Meatloaf doesn't have to be complicated. You can use bread crumbs instead of oatmeal. Ketchup is also optional. My paternal grandmother put green pepper in hers. Add mashed potatoes and green beans and it's dinnertime. My dad would take the left-over meatloaf for sandwiches to take to work in his big black lunchbox with the buckles in the front.
I've become nostalgic for old tastes. Maybe it's because I'm forty-one now, and even the smallest memories(such as Dad's lunchbox or how he liked to cook his fried eggs in bacon grease) are important. The 25th anniversary of my father's death is on December thirteenth, his birthday November twenty-third. Mom will be seventy in May and, now that all of my grandparents are deceased as well as an aunt, I'm feeling everyone's mortality, everyone's life stories. Food is a thread through all of our lives, rich or poor, a reflection of our cultures, tastes, and desires. I just read a quote on Pinterest, "If chocolate is the answer, who needs the question?" The same could be said of heroin or alcohol, but let's focus on dessert. I present to you a working poor classic that requires most of the ingredients already in your cupboards. Cocoa is a bit more expensive than it used to be, but you can buy the store brand.
Salad Dressing Cake
(This recipe was from my paternal grandmother and was a favorite of my dad's)
3 c. of flour
1/2 c. of sugar
3/4 c. of cocoa
2 and 1/2 t. of baking soda
1 and 1/2 T of vanilla
1 and 1/2 c. of water
1 and 1/4 c. of salad dressing(Miracle Whip is okay, but not Hellman's, that's mayo, not salad dressing)
Mix ingredients and pour into greased cake pan.
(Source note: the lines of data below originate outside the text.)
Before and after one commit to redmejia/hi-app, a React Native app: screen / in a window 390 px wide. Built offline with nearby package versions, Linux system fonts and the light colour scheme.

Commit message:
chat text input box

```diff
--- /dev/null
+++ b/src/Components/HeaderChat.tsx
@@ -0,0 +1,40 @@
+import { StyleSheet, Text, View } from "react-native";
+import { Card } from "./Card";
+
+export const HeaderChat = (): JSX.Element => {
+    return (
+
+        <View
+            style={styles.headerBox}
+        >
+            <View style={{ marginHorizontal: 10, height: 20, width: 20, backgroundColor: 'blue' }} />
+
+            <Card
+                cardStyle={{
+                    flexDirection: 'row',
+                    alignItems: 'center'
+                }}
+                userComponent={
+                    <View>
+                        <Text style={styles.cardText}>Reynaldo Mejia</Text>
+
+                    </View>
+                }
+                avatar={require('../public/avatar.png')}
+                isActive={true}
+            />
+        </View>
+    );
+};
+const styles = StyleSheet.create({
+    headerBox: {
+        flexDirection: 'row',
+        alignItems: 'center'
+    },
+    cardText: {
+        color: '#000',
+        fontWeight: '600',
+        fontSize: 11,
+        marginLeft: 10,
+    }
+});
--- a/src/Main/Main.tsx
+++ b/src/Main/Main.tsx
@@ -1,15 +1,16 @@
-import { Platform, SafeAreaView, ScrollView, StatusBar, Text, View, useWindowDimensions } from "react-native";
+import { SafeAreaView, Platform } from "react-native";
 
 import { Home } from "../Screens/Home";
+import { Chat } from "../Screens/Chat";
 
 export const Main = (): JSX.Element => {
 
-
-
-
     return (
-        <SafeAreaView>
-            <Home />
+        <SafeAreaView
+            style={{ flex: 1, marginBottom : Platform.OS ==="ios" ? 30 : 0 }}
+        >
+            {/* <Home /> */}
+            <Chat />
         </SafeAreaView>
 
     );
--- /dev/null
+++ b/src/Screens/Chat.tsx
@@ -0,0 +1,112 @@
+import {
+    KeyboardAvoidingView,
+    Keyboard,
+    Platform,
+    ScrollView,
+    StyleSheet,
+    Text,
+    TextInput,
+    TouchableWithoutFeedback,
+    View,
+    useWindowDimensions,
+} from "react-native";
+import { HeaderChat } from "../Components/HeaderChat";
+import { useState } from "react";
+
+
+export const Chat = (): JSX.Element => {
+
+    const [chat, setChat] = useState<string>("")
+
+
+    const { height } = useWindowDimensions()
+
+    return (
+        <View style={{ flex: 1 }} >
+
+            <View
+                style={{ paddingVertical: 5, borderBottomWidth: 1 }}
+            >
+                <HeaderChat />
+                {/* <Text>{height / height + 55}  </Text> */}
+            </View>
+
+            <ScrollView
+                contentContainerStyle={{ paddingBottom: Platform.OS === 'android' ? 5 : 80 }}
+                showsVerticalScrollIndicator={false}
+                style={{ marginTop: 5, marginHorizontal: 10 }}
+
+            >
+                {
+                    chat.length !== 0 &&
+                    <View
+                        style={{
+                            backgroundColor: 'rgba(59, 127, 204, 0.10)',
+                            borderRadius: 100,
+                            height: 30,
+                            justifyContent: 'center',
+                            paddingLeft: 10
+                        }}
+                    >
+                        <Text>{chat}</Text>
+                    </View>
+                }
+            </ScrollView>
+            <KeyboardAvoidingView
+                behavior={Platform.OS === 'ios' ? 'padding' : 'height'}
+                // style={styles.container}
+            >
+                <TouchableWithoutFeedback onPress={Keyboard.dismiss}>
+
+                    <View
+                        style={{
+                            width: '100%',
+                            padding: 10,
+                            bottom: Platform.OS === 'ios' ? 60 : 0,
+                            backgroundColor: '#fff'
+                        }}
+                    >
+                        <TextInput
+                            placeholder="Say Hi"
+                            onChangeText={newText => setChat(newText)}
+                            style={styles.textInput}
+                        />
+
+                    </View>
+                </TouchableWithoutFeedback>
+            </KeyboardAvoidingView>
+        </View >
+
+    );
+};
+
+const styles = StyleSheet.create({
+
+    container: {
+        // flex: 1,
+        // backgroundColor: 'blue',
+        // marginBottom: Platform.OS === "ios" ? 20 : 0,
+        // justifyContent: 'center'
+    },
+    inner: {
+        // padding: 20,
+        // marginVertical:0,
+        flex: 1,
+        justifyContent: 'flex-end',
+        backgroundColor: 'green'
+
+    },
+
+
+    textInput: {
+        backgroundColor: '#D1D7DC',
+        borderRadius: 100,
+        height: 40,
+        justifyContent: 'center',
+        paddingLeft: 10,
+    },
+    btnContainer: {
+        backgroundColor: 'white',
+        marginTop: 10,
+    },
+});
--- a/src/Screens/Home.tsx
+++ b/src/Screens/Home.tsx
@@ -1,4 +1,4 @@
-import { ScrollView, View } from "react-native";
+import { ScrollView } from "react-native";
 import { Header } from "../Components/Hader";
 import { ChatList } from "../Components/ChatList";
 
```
Bake at 350 for 25-30 minutes. This cake is dense and rich, but vanilla frosting on top is good. Dad would eat it plain and warm with butter on top.
I hope to provide more working poor recipes in the future. Maybe you can think of a few of your own. If you have the time, please post your ideas at my Facebook page or the comments section here :)